▶ _TO DO_:
Print the records below word for word, beginning with the first line and ending once the line containing "EP-136 K.O. Sidekic" is printed.

▶ _THE INPUT_:

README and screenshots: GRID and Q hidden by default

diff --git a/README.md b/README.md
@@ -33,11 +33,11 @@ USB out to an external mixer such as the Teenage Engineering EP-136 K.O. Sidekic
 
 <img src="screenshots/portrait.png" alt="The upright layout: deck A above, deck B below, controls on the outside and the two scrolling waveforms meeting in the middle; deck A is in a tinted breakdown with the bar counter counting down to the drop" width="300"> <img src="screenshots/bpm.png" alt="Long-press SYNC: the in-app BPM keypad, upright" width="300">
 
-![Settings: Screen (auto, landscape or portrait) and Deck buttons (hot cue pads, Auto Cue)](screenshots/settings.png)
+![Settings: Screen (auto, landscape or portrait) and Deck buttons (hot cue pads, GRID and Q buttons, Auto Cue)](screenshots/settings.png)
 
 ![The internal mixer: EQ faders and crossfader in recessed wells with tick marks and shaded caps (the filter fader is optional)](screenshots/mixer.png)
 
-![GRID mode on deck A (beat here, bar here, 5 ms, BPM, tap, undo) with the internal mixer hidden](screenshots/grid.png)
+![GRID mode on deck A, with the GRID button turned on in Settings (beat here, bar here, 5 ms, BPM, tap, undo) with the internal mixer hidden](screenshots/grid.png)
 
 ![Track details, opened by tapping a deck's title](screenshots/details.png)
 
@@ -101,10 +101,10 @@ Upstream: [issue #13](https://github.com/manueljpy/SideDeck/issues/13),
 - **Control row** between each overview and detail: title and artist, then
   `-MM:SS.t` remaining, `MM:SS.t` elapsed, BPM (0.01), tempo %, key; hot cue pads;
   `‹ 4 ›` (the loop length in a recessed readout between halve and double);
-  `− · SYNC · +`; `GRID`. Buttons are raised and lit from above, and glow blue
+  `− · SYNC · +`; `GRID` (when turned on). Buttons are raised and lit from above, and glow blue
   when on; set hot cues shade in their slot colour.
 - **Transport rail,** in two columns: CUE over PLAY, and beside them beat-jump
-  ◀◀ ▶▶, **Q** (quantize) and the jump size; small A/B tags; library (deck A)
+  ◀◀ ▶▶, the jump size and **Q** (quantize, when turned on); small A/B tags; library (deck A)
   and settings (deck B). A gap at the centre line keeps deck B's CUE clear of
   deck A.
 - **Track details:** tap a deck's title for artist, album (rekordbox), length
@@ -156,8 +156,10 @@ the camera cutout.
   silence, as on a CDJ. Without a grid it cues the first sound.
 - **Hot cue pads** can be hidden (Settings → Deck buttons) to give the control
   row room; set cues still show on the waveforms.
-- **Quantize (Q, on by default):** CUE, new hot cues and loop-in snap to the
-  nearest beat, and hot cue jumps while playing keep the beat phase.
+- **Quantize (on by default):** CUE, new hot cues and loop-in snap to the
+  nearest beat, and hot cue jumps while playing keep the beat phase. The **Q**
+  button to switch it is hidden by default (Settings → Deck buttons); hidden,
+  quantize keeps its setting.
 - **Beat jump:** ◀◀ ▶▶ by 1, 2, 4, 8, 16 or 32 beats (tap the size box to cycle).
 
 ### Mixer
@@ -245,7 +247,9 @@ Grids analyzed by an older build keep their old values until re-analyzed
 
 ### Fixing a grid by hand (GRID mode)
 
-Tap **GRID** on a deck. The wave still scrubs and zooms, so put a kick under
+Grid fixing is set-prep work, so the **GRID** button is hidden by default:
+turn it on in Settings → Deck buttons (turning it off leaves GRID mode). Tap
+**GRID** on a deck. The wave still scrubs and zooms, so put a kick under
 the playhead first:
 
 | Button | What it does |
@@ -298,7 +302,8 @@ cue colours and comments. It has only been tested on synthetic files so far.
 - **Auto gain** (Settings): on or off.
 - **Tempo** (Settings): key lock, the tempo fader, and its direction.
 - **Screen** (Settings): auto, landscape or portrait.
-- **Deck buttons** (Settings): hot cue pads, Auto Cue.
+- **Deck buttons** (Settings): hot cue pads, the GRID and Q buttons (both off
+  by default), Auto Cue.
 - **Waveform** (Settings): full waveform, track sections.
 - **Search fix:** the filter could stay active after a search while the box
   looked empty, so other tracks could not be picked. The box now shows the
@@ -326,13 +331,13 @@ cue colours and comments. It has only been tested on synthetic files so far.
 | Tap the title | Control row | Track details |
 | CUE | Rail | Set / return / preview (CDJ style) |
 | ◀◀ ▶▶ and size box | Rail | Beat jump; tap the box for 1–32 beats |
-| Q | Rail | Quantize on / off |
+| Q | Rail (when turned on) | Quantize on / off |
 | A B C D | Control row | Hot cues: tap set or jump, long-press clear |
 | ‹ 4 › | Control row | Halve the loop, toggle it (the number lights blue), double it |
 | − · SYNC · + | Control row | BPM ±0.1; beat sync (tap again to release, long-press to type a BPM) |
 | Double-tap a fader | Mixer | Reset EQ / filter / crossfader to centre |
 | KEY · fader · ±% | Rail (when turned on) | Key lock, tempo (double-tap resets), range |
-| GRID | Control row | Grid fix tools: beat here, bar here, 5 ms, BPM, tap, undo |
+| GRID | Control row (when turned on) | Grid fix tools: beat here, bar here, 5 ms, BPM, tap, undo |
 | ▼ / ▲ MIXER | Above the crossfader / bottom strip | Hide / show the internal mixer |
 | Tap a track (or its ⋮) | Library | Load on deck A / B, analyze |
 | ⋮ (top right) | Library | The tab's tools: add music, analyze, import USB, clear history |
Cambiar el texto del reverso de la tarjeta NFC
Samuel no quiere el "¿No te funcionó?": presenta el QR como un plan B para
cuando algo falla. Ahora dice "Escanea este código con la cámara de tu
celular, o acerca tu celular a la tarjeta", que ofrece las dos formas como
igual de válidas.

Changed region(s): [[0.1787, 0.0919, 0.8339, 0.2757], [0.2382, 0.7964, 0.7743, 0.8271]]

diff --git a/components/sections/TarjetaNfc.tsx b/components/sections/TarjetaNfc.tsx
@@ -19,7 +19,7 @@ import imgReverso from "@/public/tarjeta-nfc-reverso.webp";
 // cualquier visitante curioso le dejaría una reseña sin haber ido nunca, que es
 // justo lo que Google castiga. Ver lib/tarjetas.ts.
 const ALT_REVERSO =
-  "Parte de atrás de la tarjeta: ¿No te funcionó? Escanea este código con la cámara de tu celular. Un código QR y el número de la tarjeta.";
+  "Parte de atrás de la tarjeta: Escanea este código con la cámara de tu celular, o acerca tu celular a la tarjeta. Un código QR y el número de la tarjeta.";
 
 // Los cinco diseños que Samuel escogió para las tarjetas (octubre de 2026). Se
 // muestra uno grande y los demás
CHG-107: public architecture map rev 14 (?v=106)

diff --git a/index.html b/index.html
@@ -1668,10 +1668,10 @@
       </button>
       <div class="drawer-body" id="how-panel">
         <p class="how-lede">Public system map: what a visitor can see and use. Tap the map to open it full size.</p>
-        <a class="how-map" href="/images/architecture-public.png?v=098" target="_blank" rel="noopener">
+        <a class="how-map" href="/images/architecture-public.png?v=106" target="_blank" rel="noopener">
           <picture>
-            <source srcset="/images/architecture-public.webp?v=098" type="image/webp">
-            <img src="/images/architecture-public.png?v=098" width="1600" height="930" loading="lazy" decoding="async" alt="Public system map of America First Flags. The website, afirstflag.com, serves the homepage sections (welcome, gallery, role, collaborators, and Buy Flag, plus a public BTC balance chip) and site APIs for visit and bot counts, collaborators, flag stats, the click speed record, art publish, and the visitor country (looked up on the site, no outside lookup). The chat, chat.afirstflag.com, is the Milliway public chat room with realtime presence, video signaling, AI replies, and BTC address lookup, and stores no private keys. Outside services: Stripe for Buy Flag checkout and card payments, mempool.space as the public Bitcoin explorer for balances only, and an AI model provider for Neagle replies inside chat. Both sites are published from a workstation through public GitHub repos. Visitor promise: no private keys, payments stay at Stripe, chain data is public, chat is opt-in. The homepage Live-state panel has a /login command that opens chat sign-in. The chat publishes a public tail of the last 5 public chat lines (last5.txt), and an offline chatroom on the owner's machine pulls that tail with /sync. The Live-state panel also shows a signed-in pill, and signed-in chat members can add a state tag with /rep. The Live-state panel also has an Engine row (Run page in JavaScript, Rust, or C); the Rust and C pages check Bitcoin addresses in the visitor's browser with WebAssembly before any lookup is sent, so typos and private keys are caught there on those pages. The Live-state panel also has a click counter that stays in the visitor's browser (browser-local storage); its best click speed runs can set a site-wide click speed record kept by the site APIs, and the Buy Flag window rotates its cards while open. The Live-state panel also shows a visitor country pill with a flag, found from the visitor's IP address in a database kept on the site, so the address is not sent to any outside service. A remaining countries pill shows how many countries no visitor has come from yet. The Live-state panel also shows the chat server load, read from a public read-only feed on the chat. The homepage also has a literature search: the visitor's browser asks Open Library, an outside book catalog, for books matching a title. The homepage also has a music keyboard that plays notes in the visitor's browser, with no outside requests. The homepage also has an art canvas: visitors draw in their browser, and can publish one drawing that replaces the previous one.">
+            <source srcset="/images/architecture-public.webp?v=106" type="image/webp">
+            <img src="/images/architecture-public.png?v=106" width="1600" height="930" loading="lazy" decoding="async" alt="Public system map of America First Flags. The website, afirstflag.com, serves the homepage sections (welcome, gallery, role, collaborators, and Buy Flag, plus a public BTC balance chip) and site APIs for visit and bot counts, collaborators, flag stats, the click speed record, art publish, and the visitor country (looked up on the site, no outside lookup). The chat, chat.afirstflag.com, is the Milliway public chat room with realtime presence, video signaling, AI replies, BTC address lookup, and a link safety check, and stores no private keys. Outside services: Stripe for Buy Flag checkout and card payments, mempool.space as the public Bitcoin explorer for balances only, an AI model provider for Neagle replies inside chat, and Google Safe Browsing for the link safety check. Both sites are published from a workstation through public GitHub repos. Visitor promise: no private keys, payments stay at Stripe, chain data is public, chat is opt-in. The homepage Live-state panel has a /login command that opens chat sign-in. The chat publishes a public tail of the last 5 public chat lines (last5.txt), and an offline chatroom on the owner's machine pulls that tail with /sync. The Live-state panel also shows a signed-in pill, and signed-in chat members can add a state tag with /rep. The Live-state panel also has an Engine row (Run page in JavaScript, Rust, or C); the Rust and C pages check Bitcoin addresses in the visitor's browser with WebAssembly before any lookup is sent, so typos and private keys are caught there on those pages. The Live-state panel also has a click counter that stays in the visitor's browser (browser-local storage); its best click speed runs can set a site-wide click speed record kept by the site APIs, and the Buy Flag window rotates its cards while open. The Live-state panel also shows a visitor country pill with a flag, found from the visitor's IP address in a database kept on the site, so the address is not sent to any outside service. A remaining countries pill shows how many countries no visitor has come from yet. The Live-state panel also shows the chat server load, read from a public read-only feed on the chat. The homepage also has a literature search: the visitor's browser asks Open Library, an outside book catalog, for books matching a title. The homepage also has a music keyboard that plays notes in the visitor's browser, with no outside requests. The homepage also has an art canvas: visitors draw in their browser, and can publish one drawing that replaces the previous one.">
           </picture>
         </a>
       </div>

▶ _ANSWER SECTION_:
README and screenshots: GRID and Q hidden by default

diff --git a/README.md b/README.md
@@ -33,11 +33,11 @@ USB out to an external mixer such as the Teenage Engineering EP-136 K.O. Sidekic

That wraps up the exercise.